-- Opening Marker --
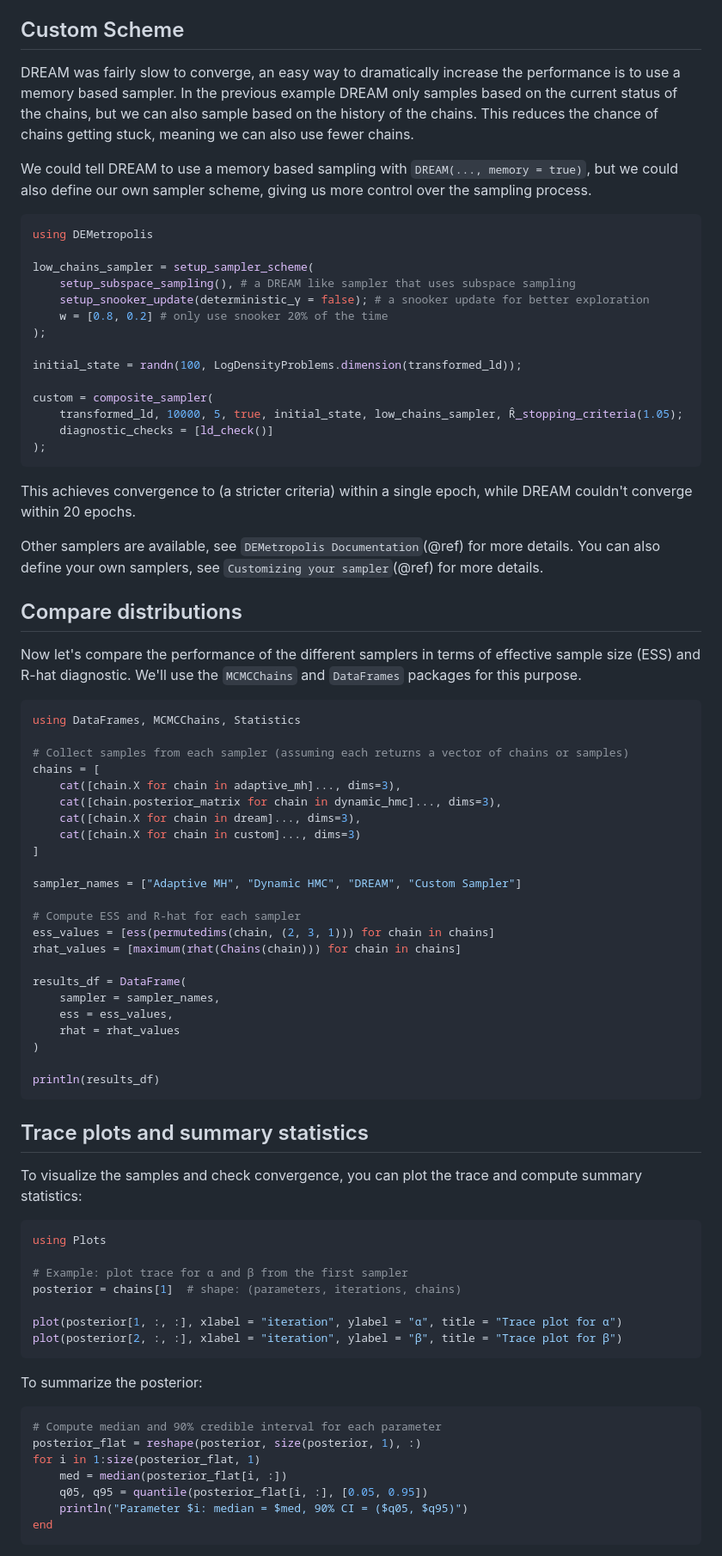
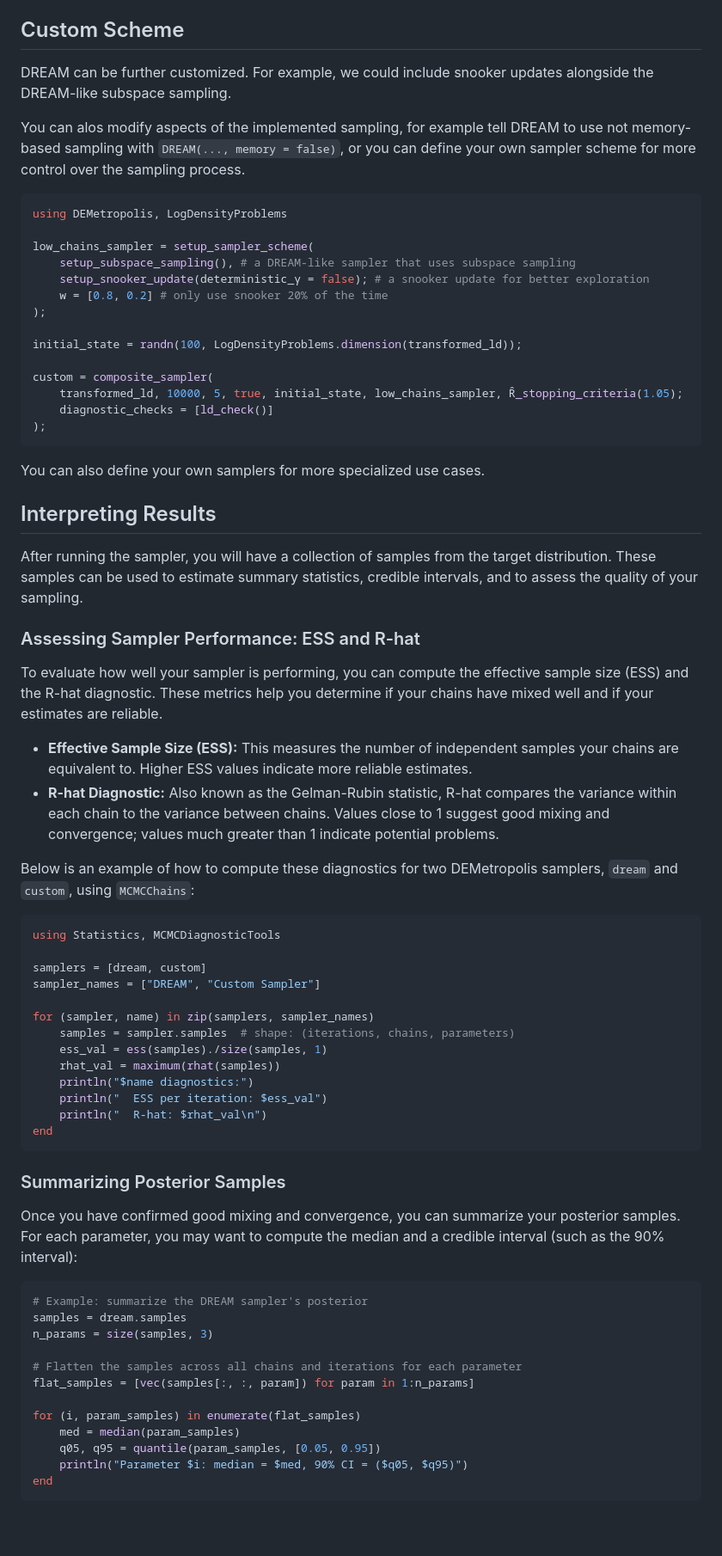
Before and after one commit to GBarnsley/DEMetropolis.jl, a Markdown page: docs/src/tutorial.md, the part around one of its changes. Shown at 86% size. Drawn GitHub-style; blank space fills up the shorter version.

Commit message:
finish tutorial

````diff
--- a/docs/src/tutorial.md
+++ b/docs/src/tutorial.md
@@ -105,15 +52,15 @@ Other implementations of the differential evolution MCMC algorithm are available
 
 ## Custom Scheme
 
-DREAM was fairly slow to converge, an easy way to dramatically increase the performance is to use a memory based sampler. In the previous example DREAM only samples based on the current status of the chains, but we can also sample based on the history of the chains. This reduces the chance of chains getting stuck, meaning we can also use fewer chains.
+DREAM can be further customized. For example, we could include snooker updates alongside the DREAM-like subspace sampling.
 
-We could tell DREAM to use a memory based sampling with `DREAM(..., memory = true)`, but we could also define our own sampler scheme, giving us more control over the sampling process.
+You can alos modify aspects of the implemented sampling, for example tell DREAM to use not memory-based sampling with `DREAM(..., memory = false)`, or you can define your own sampler scheme for more control over the sampling process.
 
 ```julia
-using DEMetropolis
+using DEMetropolis, LogDensityProblems
 
 low_chains_sampler = setup_sampler_scheme(
-    setup_subspace_sampling(), # a DREAM like sampler that uses subspace sampling
+    setup_subspace_sampling(), # a DREAM-like sampler that uses subspace sampling
     setup_snooker_update(deterministic_γ = false); # a snooker update for better exploration
     w = [0.8, 0.2] # only use snooker 20% of the time
 );
@@ -126,63 +73,52 @@ custom = composite_sampler(
 );
 ```
 
-This achieves convergence to (a stricter criteria) within a single epoch, while DREAM couldn't converge within 20 epochs.
+You can also define your own samplers for more specialized use cases.
 
-Other samplers are available, see `DEMetropolis Documentation`(@ref) for more details.
-You can also define your own samplers, see `Customizing your sampler`(@ref) for more details.
+## Interpreting Results
 
-## Compare distributions
+After running the sampler, you will have a collection of samples from the target distribution. These samples can be used to estimate summary statistics, credible intervals, and to assess the quality of your sampling.
 
-Now let's compare the performance of the different samplers in terms of effective sample size (ESS) and R-hat diagnostic. We'll use the `MCMCChains` and `DataFrames` packages for this purpose.
+### Assessing Sampler Performance: ESS and R-hat
+
+To evaluate how well your sampler is performing, you can compute the effective sample size (ESS) and the R-hat diagnostic. These metrics help you determine if your chains have mixed well and if your estimates are reliable.
+
+- **Effective Sample Size (ESS):** This measures the number of independent samples your chains are equivalent to. Higher ESS values indicate more reliable estimates.
+- **R-hat Diagnostic:** Also known as the Gelman-Rubin statistic, R-hat compares the variance within each chain to the variance between chains. Values close to 1 suggest good mixing and convergence; values much greater than 1 indicate potential problems.
+
+Below is an example of how to compute these diagnostics for two DEMetropolis samplers, `dream` and `custom`, using `MCMCChains`:
 
 ```julia
-using DataFrames, MCMCChains, Statistics
+using Statistics, MCMCDiagnosticTools
 
-# Collect samples from each sampler (assuming each returns a vector of chains or samples)
-chains = [
-    cat([chain.X for chain in adaptive_mh]..., dims=3),
-    cat([chain.posterior_matrix for chain in dynamic_hmc]..., dims=3),
-    cat([chain.X for chain in dream]..., dims=3),
-    cat([chain.X for chain in custom]..., dims=3)
-]
+samplers = [dream, custom]
+sampler_names = ["DREAM", "Custom Sampler"]
 
-sampler_names = ["Adaptive MH", "Dynamic HMC", "DREAM", "Custom Sampler"]
-
-# Compute ESS and R-hat for each sampler
-ess_values = [ess(permutedims(chain, (2, 3, 1))) for chain in chains]
-rhat_values = [maximum(rhat(Chains(chain))) for chain in chains]
-
-results_df = DataFrame(
-    sampler = sampler_names,
-    ess = ess_values,
-    rhat = rhat_values
-)
-
-println(results_df)
+for (sampler, name) in zip(samplers, sampler_names)
+    samples = sampler.samples  # shape: (iterations, chains, parameters)
+    ess_val = ess(samples)./size(samples, 1)
+    rhat_val = maximum(rhat(samples))
+    println("$name diagnostics:")
+    println("  ESS per iteration: $ess_val")
+    println("  R-hat: $rhat_val\n")
+end
 ```
 
-## Trace plots and summary statistics
+### Summarizing Posterior Samples
 
-To visualize the samples and check convergence, you can plot the trace and compute summary statistics:
+Once you have confirmed good mixing and convergence, you can summarize your posterior samples. For each parameter, you may want to compute the median and a credible interval (such as the 90% interval):
 
 ```julia
-using Plots
+# Example: summarize the DREAM sampler's posterior
+samples = dream.samples
+n_params = size(samples, 3)
 
-# Example: plot trace for α and β from the first sampler
-posterior = chains[1]  # shape: (parameters, iterations, chains)
+# Flatten the samples across all chains and iterations for each parameter
+flat_samples = [vec(samples[:, :, param]) for param in 1:n_params]
 
-plot(posterior[1, :, :], xlabel = "iteration", ylabel = "α", title = "Trace plot for α")
-plot(posterior[2, :, :], xlabel = "iteration", ylabel = "β", title = "Trace plot for β")
-```
-
-To summarize the posterior:
-
-```julia
-# Compute median and 90% credible interval for each parameter
-posterior_flat = reshape(posterior, size(posterior, 1), :)
-for i in 1:size(posterior_flat, 1)
-    med = median(posterior_flat[i, :])
-    q05, q95 = quantile(posterior_flat[i, :], [0.05, 0.95])
+for (i, param_samples) in enumerate(flat_samples)
+    med = median(param_samples)
+    q05, q95 = quantile(param_samples, [0.05, 0.95])
     println("Parameter $i: median = $med, 90% CI = ($q05, $q95)")
 end
 ```
````
Also changed, not shown: other parts of docs/src/tutorial.md (+6 -78 lines).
-- Closing Marker --
• _Exercise aim_:
Leaving out the pictures, reproduce the whole listing above exactly.

• _Result_:
Before and after one commit to GBarnsley/DEMetropolis.jl, a Markdown page: docs/src/tutorial.md, the part around one of its changes. Shown at 86% size. Drawn GitHub-style; blank space fills up the shorter version.

Commit message:
finish tutorial

````diff
--- a/docs/src/tutorial.md
+++ b/docs/src/tutorial.md
@@ -105,15 +52,15 @@ Other implementations of the differential evolution MCMC algorithm are available
 
 ## Custom Scheme
 
-DREAM was fairly slow to converge, an easy way to dramatically increase the performance is to use a memory based sampler. In the previous example DREAM only samples based on the current status of the chains, but we can also sample based on the history of the chains. This reduces the chance of chains getting stuck, meaning we can also use fewer chains.
+DREAM can be further customized. For example, we could include snooker updates alongside the DREAM-like subspace sampling.
 
-We could tell DREAM to use a memory based sampling with `DREAM(..., memory = true)`, but we could also define our own sampler scheme, giving us more control over the sampling process.
+You can alos modify aspects of the implemented sampling, for example tell DREAM to use not memory-based sampling with `DREAM(..., memory = false)`, or you can define your own sampler scheme for more control over the sampling process.
 
 ```julia
-using DEMetropolis
+using DEMetropolis, LogDensityProblems
 
 low_chains_sampler = setup_sampler_scheme(
-    setup_subspace_sampling(), # a DREAM like sampler that uses subspace sampling
+    setup_subspace_sampling(), # a DREAM-like sampler that uses subspace sampling
     setup_snooker_update(deterministic_γ = false); # a snooker update for better exploration
     w = [0.8, 0.2] # only use snooker 20% of the time
 );
@@ -126,63 +73,52 @@ custom = composite_sampler(
 );
 ```
 
-This achieves convergence to (a stricter criteria) within a single epoch, while DREAM couldn't converge within 20 epochs.
+You can also define your own samplers for more specialized use cases.
 
-Other samplers are available, see `DEMetropolis Documentation`(@ref) for more details.
-You can also define your own samplers, see `Customizing your sampler`(@ref) for more details.
+## Interpreting Results
 
-## Compare distributions
+After running the sampler, you will have a collection of samples from the target distribution. These samples can be used to estimate summary statistics, credible intervals, and to assess the quality of your sampling.
 
-Now let's compare the performance of the different samplers in terms of effective sample size (ESS) and R-hat diagnostic. We'll use the `MCMCChains` and `DataFrames` packages for this purpose.
+### Assessing Sampler Performance: ESS and R-hat
+
+To evaluate how well your sampler is performing, you can compute the effective sample size (ESS) and the R-hat diagnostic. These metrics help you determine if your chains have mixed well and if your estimates are reliable.
+
+- **Effective Sample Size (ESS):** This measures the number of independent samples your chains are equivalent to. Higher ESS values indicate more reliable estimates.
+- **R-hat Diagnostic:** Also known as the Gelman-Rubin statistic, R-hat compares the variance within each chain to the variance between chains. Values close to 1 suggest good mixing and convergence; values much greater than 1 indicate potential problems.
+
+Below is an example of how to compute these diagnostics for two DEMetropolis samplers, `dream` and `custom`, using `MCMCChains`:
 
 ```julia
-using DataFrames, MCMCChains, Statistics
+using Statistics, MCMCDiagnosticTools
 
-# Collect samples from each sampler (assuming each returns a vector of chains or samples)
-chains = [
-    cat([chain.X for chain in adaptive_mh]..., dims=3),
-    cat([chain.posterior_matrix for chain in dynamic_hmc]..., dims=3),
-    cat([chain.X for chain in dream]..., dims=3),
-    cat([chain.X for chain in custom]..., dims=3)
-]
+samplers = [dream, custom]
+sampler_names = ["DREAM", "Custom Sampler"]
 
-sampler_names = ["Adaptive MH", "Dynamic HMC", "DREAM", "Custom Sampler"]
-
-# Compute ESS and R-hat for each sampler
-ess_values = [ess(permutedims(chain, (2, 3, 1))) for chain in chains]
-rhat_values = [maximum(rhat(Chains(chain))) for chain in chains]
-
-results_df = DataFrame(
-    sampler = sampler_names,
-    ess = ess_values,
-    rhat = rhat_values
-)
-
-println(results_df)
+for (sampler, name) in zip(samplers, sampler_names)
+    samples = sampler.samples  # shape: (iterations, chains, parameters)
+    ess_val = ess(samples)./size(samples, 1)
+    rhat_val = maximum(rhat(samples))
+    println("$name diagnostics:")
+    println("  ESS per iteration: $ess_val")
+    println("  R-hat: $rhat_val\n")
+end
 ```
 
-## Trace plots and summary statistics
+### Summarizing Posterior Samples
 
-To visualize the samples and check convergence, you can plot the trace and compute summary statistics:
+Once you have confirmed good mixing and convergence, you can summarize your posterior samples. For each parameter, you may want to compute the median and a credible interval (such as the 90% interval):
 
 ```julia
-using Plots
+# Example: summarize the DREAM sampler's posterior
+samples = dream.samples
+n_params = size(samples, 3)
 
-# Example: plot trace for α and β from the first sampler
-posterior = chains[1]  # shape: (parameters, iterations, chains)
+# Flatten the samples across all chains and iterations for each parameter
+flat_samples = [vec(samples[:, :, param]) for param in 1:n_params]
 
-plot(posterior[1, :, :], xlabel = "iteration", ylabel = "α", title = "Trace plot for α")
-plot(posterior[2, :, :], xlabel = "iteration", ylabel = "β", title = "Trace plot for β")
-```
-
-To summarize the posterior:
-
-```julia
-# Compute median and 90% credible interval for each parameter
-posterior_flat = reshape(posterior, size(posterior, 1), :)
-for i in 1:size(posterior_flat, 1)
-    med = median(posterior_flat[i, :])
-    q05, q95 = quantile(posterior_flat[i, :], [0.05, 0.95])
+for (i, param_samples) in enumerate(flat_samples)
+    med = median(param_samples)
+    q05, q95 = quantile(param_samples, [0.05, 0.95])
     println("Parameter $i: median = $med, 90% CI = ($q05, $q95)")
 end
 ```
````
Also changed, not shown: other parts of docs/src/tutorial.md (+6 -78 lines).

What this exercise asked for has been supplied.